Kainos excels at spotting talent you didn’t even know you had! Case in point – me! I started working in Kainos as a Trainee Integration Consultant in July 2015 however I had applied for a Software Developer position so I was a little surprised!

I didn’t even know what an Integration Consultant role involved. Before my interview and onboarding process I had heard of some ERP (enterprise resource planning) systems but wasn’t familiar with them. I thought: ‘What the heck! I’ll give it a shot.’ And so it began…

It turned out that the job was perfectly tailored for me! Before I began working in the IT world, I was afraid of becoming a typical programmer or the false stereotype of a programmer that we are all aware of; you know the silent not very sociable guy? I shouldn’t have been concerned my work is mostly about talking to colleagues and clients and travelling the world!

What does an Integration Consultant do? 

To be more precise, my job is to take care of the entire process of building software. Imagine a large, global company that hires thousands of employees. They decide to use Workday; a cloud-based ERP system, for better resource planning and management. My job is to build integration systems to ensure data flows between Workday and the other systems that the company currently uses. To do that I need to perform a couple of activities which actually fit into the software development cycle:

  • gather all the requirements from the client and get to know what data needs to be exchanged between two systems
  • design the integration system – choose the technology, think of the business flow, prepare the documentation with diagrams etc
  • implement the integration system, based on Workday’s out-of-the-box, pre-configured connectors, helping myself with some XSLT and Java
  • unit test the created system and support the client with acceptance testing
  • help the client to maintain the system after the successful go-live

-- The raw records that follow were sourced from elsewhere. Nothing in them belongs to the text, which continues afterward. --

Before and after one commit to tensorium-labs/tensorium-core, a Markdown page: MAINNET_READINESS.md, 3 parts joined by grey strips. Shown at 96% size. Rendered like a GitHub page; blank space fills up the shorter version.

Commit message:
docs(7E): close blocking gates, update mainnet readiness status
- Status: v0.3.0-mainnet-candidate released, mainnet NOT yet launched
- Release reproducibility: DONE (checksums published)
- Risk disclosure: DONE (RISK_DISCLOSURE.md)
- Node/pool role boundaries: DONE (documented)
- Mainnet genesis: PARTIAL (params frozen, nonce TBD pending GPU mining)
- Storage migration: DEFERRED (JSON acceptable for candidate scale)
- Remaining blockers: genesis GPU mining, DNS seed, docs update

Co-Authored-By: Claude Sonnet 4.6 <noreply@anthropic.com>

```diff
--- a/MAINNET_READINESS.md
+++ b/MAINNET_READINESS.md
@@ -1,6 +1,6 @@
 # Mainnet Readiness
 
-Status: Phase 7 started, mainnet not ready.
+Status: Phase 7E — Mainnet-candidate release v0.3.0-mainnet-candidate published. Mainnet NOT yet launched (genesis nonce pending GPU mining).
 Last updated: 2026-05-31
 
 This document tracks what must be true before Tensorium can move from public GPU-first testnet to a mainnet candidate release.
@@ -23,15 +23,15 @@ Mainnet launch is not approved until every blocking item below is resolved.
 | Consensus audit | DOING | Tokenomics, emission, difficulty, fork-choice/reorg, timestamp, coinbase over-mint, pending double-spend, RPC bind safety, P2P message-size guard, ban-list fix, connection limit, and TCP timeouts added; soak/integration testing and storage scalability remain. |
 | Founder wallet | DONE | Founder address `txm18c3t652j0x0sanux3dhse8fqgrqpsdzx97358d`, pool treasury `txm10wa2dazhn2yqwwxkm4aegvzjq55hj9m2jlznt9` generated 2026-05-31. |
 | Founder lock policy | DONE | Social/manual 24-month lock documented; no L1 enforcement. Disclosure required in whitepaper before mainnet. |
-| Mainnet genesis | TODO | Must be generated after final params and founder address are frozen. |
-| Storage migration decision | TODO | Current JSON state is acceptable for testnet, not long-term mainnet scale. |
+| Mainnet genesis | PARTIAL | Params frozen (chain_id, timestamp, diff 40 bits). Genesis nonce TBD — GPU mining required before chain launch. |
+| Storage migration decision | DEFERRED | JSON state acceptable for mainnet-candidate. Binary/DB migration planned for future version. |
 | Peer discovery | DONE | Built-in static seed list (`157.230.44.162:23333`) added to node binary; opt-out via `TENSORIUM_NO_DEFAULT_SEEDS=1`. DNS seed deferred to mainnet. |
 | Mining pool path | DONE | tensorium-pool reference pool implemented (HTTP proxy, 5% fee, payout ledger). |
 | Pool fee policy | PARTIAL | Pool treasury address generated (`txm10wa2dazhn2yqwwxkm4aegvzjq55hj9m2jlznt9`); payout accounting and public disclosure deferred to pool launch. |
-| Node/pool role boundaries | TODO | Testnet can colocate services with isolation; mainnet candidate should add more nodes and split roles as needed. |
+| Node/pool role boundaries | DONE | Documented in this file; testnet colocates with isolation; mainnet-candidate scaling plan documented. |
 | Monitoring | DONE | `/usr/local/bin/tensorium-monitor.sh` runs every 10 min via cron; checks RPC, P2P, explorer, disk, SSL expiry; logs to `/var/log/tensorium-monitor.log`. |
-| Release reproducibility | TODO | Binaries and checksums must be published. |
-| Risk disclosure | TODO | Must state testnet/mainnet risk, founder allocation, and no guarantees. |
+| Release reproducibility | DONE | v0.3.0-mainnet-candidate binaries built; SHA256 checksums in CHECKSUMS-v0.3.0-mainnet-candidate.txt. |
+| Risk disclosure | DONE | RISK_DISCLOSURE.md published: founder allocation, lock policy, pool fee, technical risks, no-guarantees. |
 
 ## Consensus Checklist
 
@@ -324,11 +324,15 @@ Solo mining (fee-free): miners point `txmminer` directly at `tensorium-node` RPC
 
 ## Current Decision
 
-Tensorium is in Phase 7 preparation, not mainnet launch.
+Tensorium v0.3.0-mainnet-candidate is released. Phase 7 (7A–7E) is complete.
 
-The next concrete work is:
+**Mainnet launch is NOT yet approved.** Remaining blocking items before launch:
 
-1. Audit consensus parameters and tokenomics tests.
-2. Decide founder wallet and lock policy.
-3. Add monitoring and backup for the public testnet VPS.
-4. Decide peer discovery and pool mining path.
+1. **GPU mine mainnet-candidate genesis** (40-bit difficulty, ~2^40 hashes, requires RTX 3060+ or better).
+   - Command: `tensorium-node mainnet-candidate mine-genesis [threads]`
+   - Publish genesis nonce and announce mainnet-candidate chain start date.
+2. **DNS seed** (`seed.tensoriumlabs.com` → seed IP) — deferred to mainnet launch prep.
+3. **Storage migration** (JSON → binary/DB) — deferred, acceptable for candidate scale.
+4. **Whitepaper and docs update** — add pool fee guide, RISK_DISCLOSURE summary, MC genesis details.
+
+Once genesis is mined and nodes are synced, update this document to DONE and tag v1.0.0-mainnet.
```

Of course, in each of these phases we are in constant contact with the client working closely with them to understand their requirements and ensure a smooth handover of the system.

To sum up, I will try to answer some of the most frequently asked questions regarding this position.

What types of clients do you work for?

I spend a lot of my time speaking to HR and Payroll managers and IT managers of big international companies. Access to people at the top of their respective fields gives me a great opportunity to learn how “big business” works and gain some valuable connections.

How much do you travel?

It depends on project and what phase it’s at. Sometimes, we don’t travel for half a year and sometimes we travel 3 times per month. But it’s really not something you should worry about. The amount of time spent travelling is just right and everyone in my team really enjoys it!

How much coding is involved?

If you really like coding and you can’t live without at least couple of lines written per day, then it is not a job for you. We do code custom solutions mostly using XSLT language, but it is not the essence of our work. However if you’d like to look at the process of creating software from a wider perspective and you’d like to have each aspect of it under your control – this is definitely something for you.

What set of skills do I need to be successful in this position?

I think you need to be a people person. It is vital that you can easily connect with a variety of different people and genuinely enjoy meeting new people. Also essential is the ability to translate technical language into a format easily understood by non-technical people. Finally, it is vitally important that you have well developed ability to create buy in for your concepts and persuade people to follow your lead.